Motorsport legend Sir Sitrling Moss has died at the age of 90. Following Sir Stirling's retirement in 2018, Andrew Frankel celebrated the 16-time grand prix winner's incredible career by touring the scenes of some of his finest moments. This is Andrew's feature as it ran at the time.
When he was young, he was known as the Boy Wonder. In time, he would become simply ‘Mr Motor Racing’.
If you ever wanted to prove that statistics prove nothing at all, the fact that Sir Stirling Craufurd Moss never won the Formula 1 world championship offers the evidence you need.
He should have won in 1958, winning four grands prix to Mike Hawthorn’s one. The latter appeared to have lost the crown when he was disqualified from the Portuguese GP for pushing his car the wrong way up the track. On the contrary, said Moss at his rival’s appeal, at the time Hawthorn was on the pavement...
Moss gained Hawthorn seven points, and lost the title to him by just one. Imagine Lewis Hamilton speaking up for Sebastian Vettel in such a way with so much as a bag of Jelly Babies at stake. That, far more than his myriad achievements and long before I got to call him a friend, is why Moss has always been my hero.
Why this now? Simply because, after a long illness and at the age of 88, Moss has retired from public life, and now seemed as good a time as any to visit places on the British mainland where just some of the most extraordinary feats of his career were accomplished. As for transport, we wanted a car from a brand he’d raced, which today still includes BMW, Mercedes, Audi, Porsche, Jaguar, Aston Martin, Maserati, Ferrari, Lister, Lotus, MG and, if you count Cooper, Mini too.

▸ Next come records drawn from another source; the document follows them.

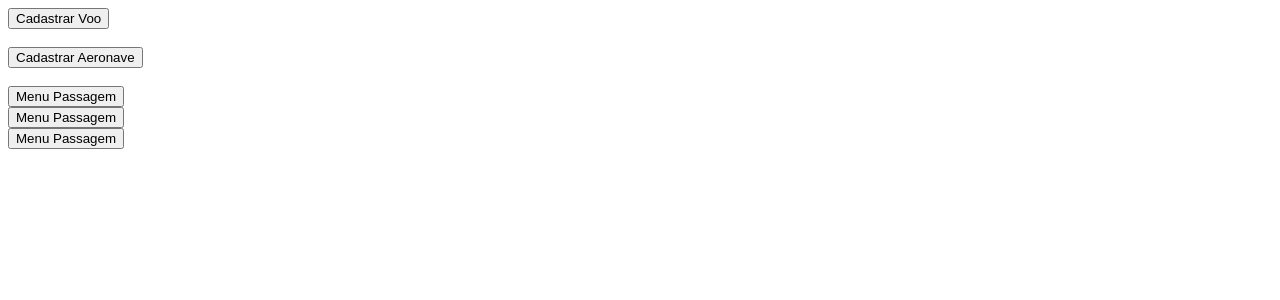
Repository: leal554/ProjetoVendaPassagemAereaWEB
Page: http://localhost/ProjetoVendaPassagemAereaWEB/MenuPassagem.jsp
An editor plug-in stored every save of this project. The page is shown before and after the next save, followed by the edit.
The browser window is 1280 px wide. The pictures show the whole page.
The page is served by Tomcat 9.

Above is the page before, as saved 2015-10-15 23:16:59.

After the next save:
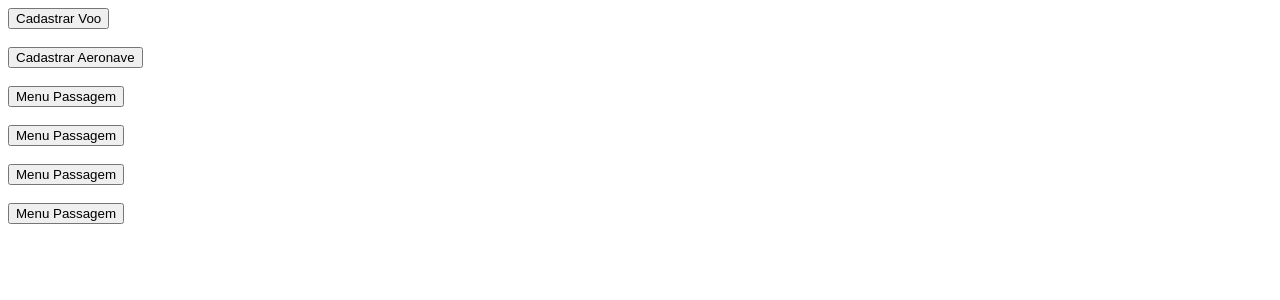
Saved 15 s later.
--- a/ProjetoVendaPassagemAereaWEB/WebContent/MenuPassagem.jsp
+++ b/ProjetoVendaPassagemAereaWEB/WebContent/MenuPassagem.jsp
@@ -18,11 +18,18 @@
 	<div>
 		<button onclick="window.location.href='./MenuPassagem.jsp'">Menu Passagem</button>
 	</div>
+	<br>
 	<div>
 		<button onclick="window.location.href='./MenuPassagem.jsp'">Menu Passagem</button>
 	</div>
+	<br>
 	<div>
 		<button onclick="window.location.href='./MenuPassagem.jsp'">Menu Passagem</button>
 	</div>
+	<br>
+	<div>
+		<button onclick="window.location.href='./MenuPassagem.jsp'">Menu Passagem</button>
+	</div>
+
 </body>
 </html>
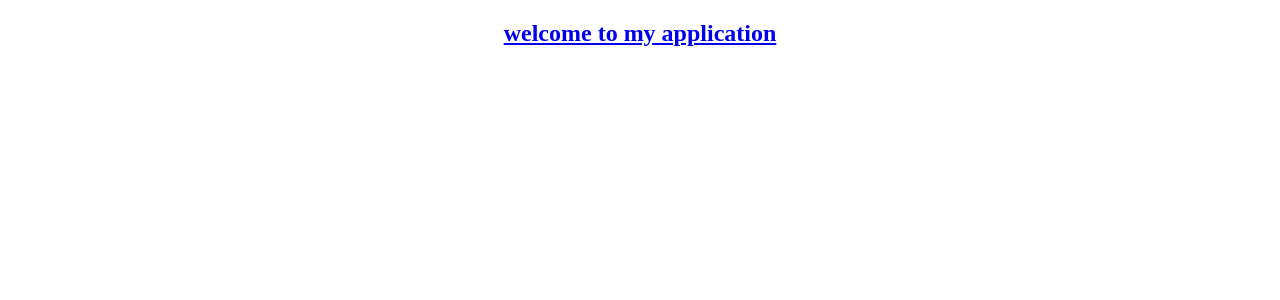
Repository: aryan190504/Advance-java
Page: http://localhost/DynamicWebProject/
An editor plug-in stored every save of this project. The page is shown before and after the next save, followed by the edit.
The browser window is 1280 px wide. The pictures show the whole page.
The page is served by Tomcat 9.

Above is the page before, as saved 2024-09-12 09:39:04.

After the next save:
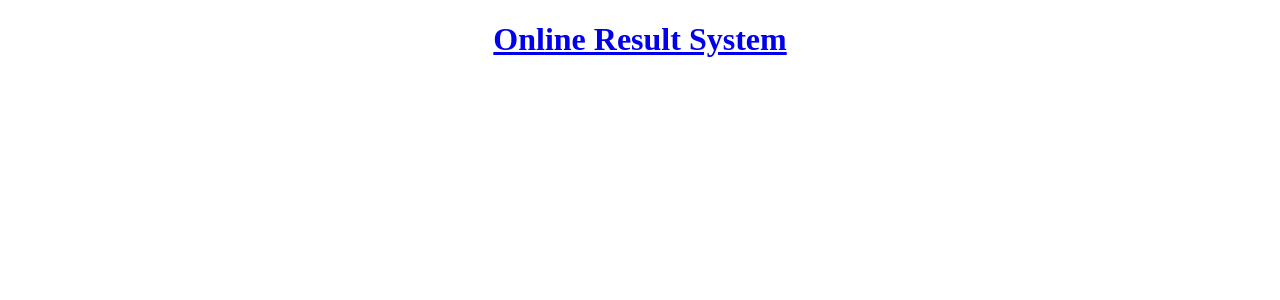
Saved 91 s later.
--- a/Dynamicadvance/DynamicWebProject/WebContent/index.jsp
+++ b/Dynamicadvance/DynamicWebProject/WebContent/index.jsp
@@ -7,9 +7,11 @@
 <title>Insert title here</title>
 </head>
 <body>
-	<h2 align="center">
+	<h1 align="center">
 
-		<a href="WelcomeCtl">welcome to my application</a>
-	</h2>
+<!-- 		<a href="WelcomeCtl">welcome to my application</a>
+ -->
+ <a href = "WelcomeMarksheetCtl">Online Result System</a>
+ </h1>
 </body>
 </html>
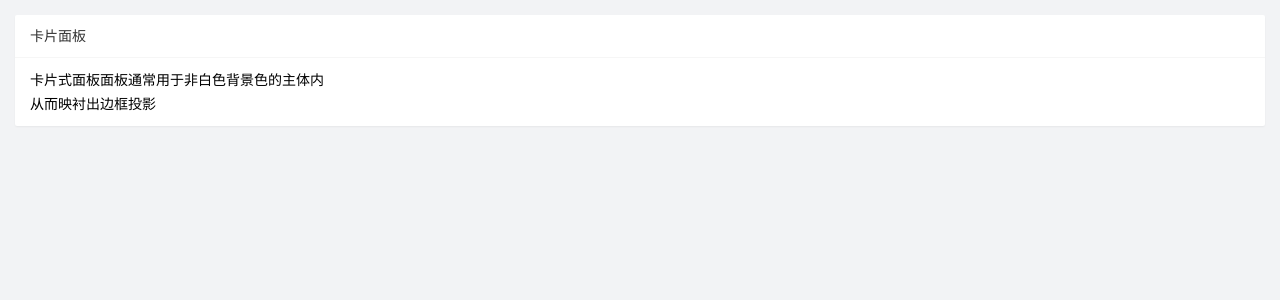
Repository: keyboying1/web_bigevent
Page: article/art_cate.html
An editor plug-in stored every save of this project. The page is shown before and after the next save, followed by the edit.
The browser window is 1280 px wide. The pictures show the whole page.

Above is the page before, as saved 2022-11-21 14:21:29.

### article/art_cate.html
<!DOCTYPE html>
<html lang="en">
<head>
    <meta charset="UTF-8">
    <meta http-equiv="X-UA-Compatible" content="IE=edge">
    <meta name="viewport" content="width=device-width, initial-scale=1.0">
    <title>Document</title>
    <link rel="stylesheet" href="/assets/lib/layui/css/layui.css">
    <link rel="stylesheet" href="/assets/css/article/art_cate.css">
</head>
<body>
    <!-- 卡片区域 -->
    <div class="layui-card">
        <div class="layui-card-header">卡片面板</div>
        <div class="layui-card-body">
          卡片式面板面板通常用于非白色背景色的主体内<br>
          从而映衬出边框投影
        </div>
     </div>
</body>
</html>

### assets/css/article/art_cate.css
html,
body {
  margin: 0;
  padding: 0;
}
body {
    padding: 15px;
    background-color: #f2f3f5;
  }

Loaded but not shown: assets/lib/layui/css/layui.css (library)

After the next save:
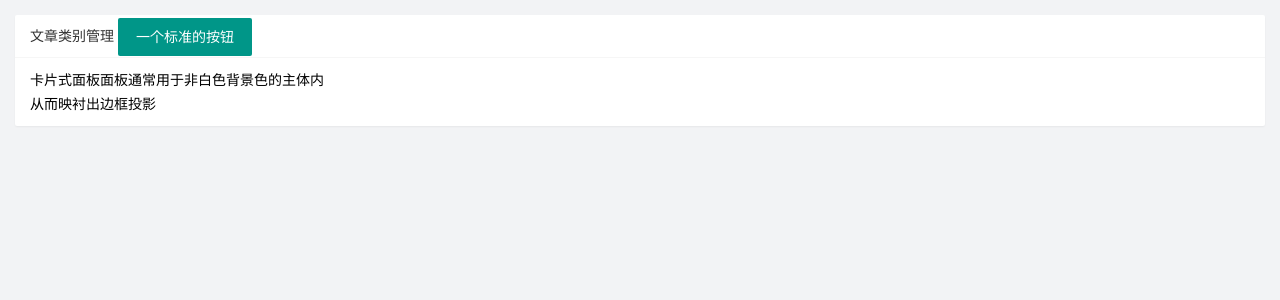
Saved 5 min 6 s later.
--- a/article/art_cate.html
+++ b/article/art_cate.html
@@ -11,7 +11,10 @@
 <body>
     <!-- 卡片区域 -->
     <div class="layui-card">
-        <div class="layui-card-header">卡片面板</div>
+        <div class="layui-card-header">
+            <span>文章类别管理</span>
+            <button type="button" class="layui-btn">一个标准的按钮</button>
+        </div>
         <div class="layui-card-body">
           卡片式面板面板通常用于非白色背景色的主体内<br>
           从而映衬出边框投影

I chose a Maserati because it was his performances in a private 250F that brought Moss to the attention of Mercedes-Benz and catapulted him to stardom.
We opted for a GranTurismo MC, a car whose brief pleasingly combines the long-distance requirements of the 1000-mile journey it was to do with being the most sporting Maserati currently on sale.